Google will most likely be hit with a record fine from the EU today. This is set to be focused around its Android operating system violating European antitrust laws.
Part of a wider anti-trust lawsuit, the EU claims Google has “abused its dominant position by imposing restrictions on Android device manufacturers and mobile network operators.”
The decision from Brussels is expected around midday today and the EU regulatory body is able to fine Google up to 10 percent of its annual revenue. According to Statista, Alphabet – Google’s parent company – earned around $ 111 billion in 2017, so this could make the fine as high as $ 11 billion.
What exactly has Google done?
According to the EU, there are three main ways Google has broken anti-trust law:
requiring manufacturers to pre-install Google Search and Google’s Chrome browser and requiring them to set Google Search as default search service on their devices, as a condition to license certain Google proprietary apps;
preventing manufacturers from selling smart mobile devices running on competing operating systems based on the Android open source code;
giving financial incentives to manufacturers and mobile network operators on condition that they exclusively pre-install Google Search on their devices.
This investigation has been led by the EU’s Competition Commissioner Margrethe Vestager, who charged Google with a €2.4 billion ($ 2.79 billion) fine in June 2017.

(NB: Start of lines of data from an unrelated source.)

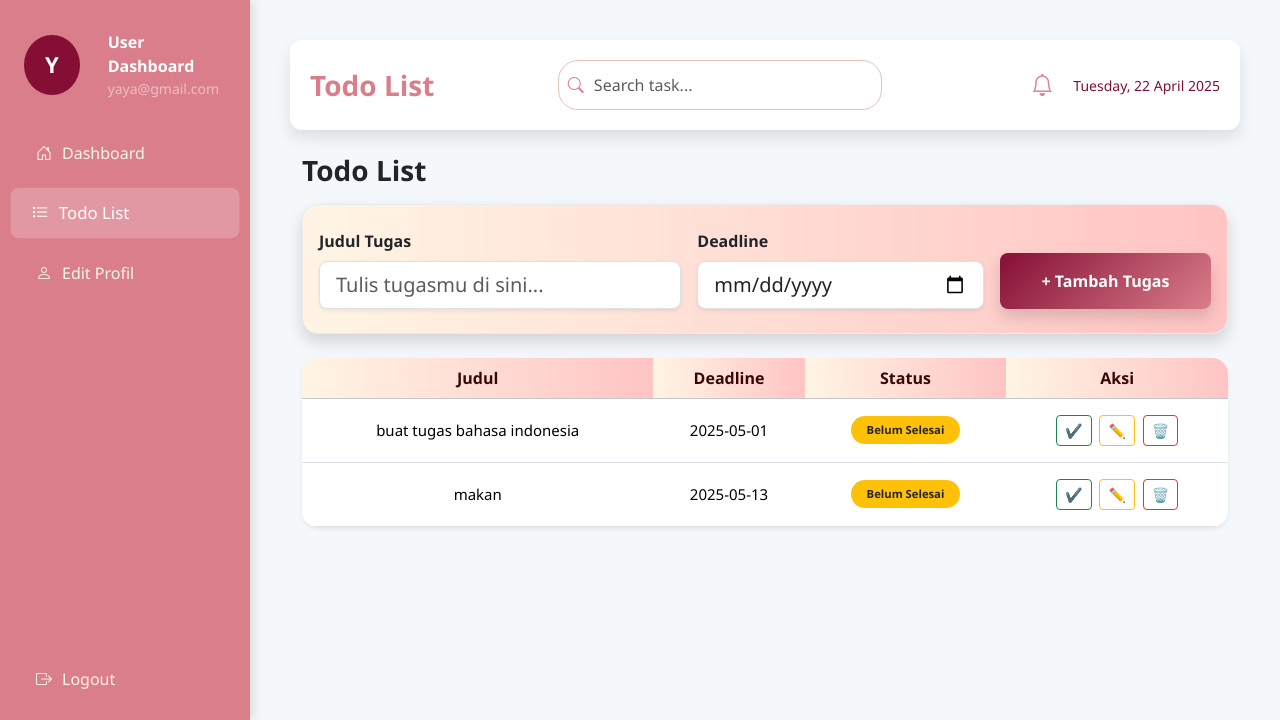
Repository: zhr-nabila/FloTime
Page: http://localhost/todo.php
An editor plug-in stored every save of this project. The page is shown before and after the next save, followed by the edit.
The browser window is 1280 px wide. The pictures show the whole page.
The page is run by PHP 8.4 with error messages shown; the project is at /var/www/html/. The session is filled in as if someone had signed in: {"email": "yaya@gmail.com", "status": "login", "user_id": 2}. The database holds what the project's SQL file puts in it.

Above is the page before, as saved 2025-04-23 12:16:17.

After the next save:
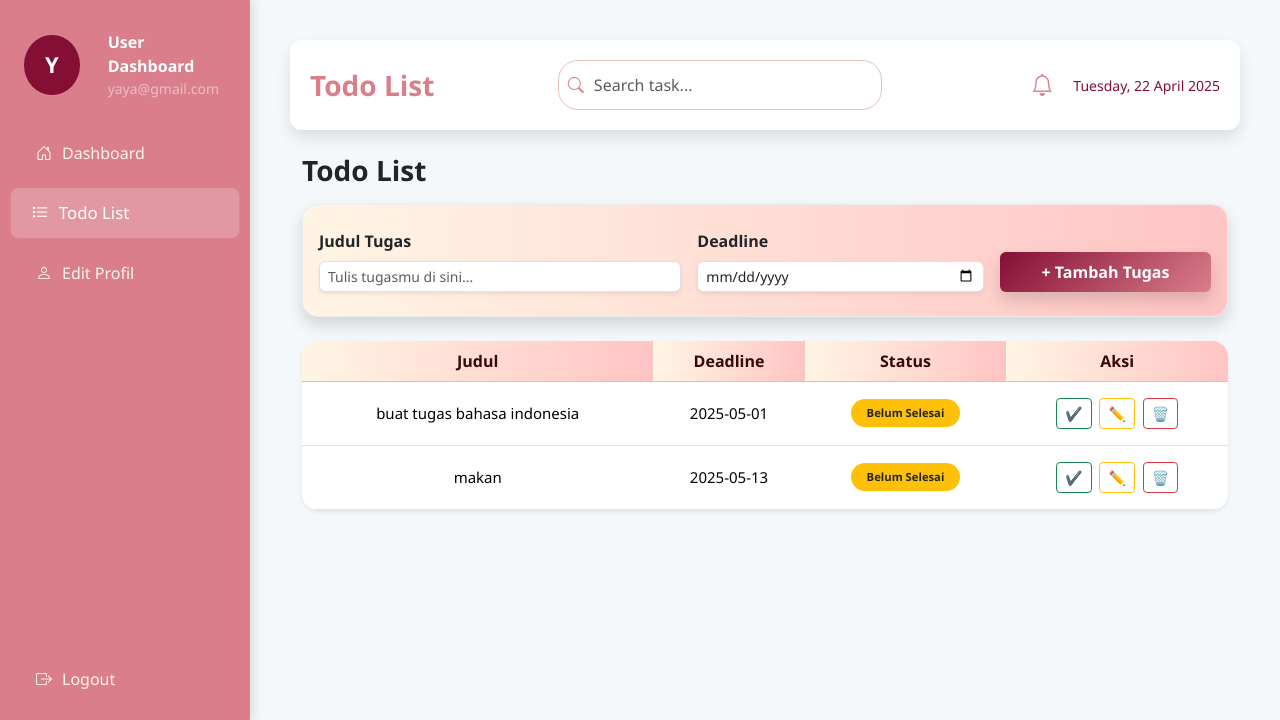
Saved 87 s later.
--- a/todo.php
+++ b/todo.php
@@ -100,17 +100,18 @@ if (!$result) {
     <div class="row align-items-end g-3">
         <div class="col-md-5">
             <label class="form-label fw-semibold">Judul Tugas</label>
-            <input type="text" name="title" class="form-control form-control-lg rounded-3 shadow-sm" placeholder="Tulis tugasmu di sini..." required>
+            <input type="text" name="title" class="form-control form-control-sm rounded-2 shadow-sm" placeholder="Tulis tugasmu di sini..." required>
         </div>
         <div class="col-md-4">
             <label class="form-label fw-semibold">Deadline</label>
-            <input type="date" name="deadline" class="form-control form-control-lg rounded-3 shadow-sm" required>
+            <input type="date" name="deadline" class="form-control form-control-sm rounded-2 shadow-sm" required>
         </div>
         <div class="col-md-3 d-grid">
-            <button type="submit" name="add_task" class="btn btn-gradient shadow fw-bold py-3 rounded-3">+ Tambah Tugas</button>
+            <button type="submit" name="add_task" class="btn btn-gradient shadow fw-semibold py-2 rounded-2">+ Tambah Tugas</button>
         </div>
     </div>
 </form>
+
 
 <?php if ($result->num_rows > 0): ?>
     <div class="table-responsive shadow-sm rounded-4 overflow-hidden">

This was focused around the technology giant abusing its position as the leading search engine by prioritizing its own shopping results over those from other providers. Since then, Google has been fighting the case and no cash has passed hands.
You can be sure that whatever ruling the EU and Vestager make today, Google will fight it tooth and nail.
Watch the livestream of the hearing below.
Let’s block ads! (Why?)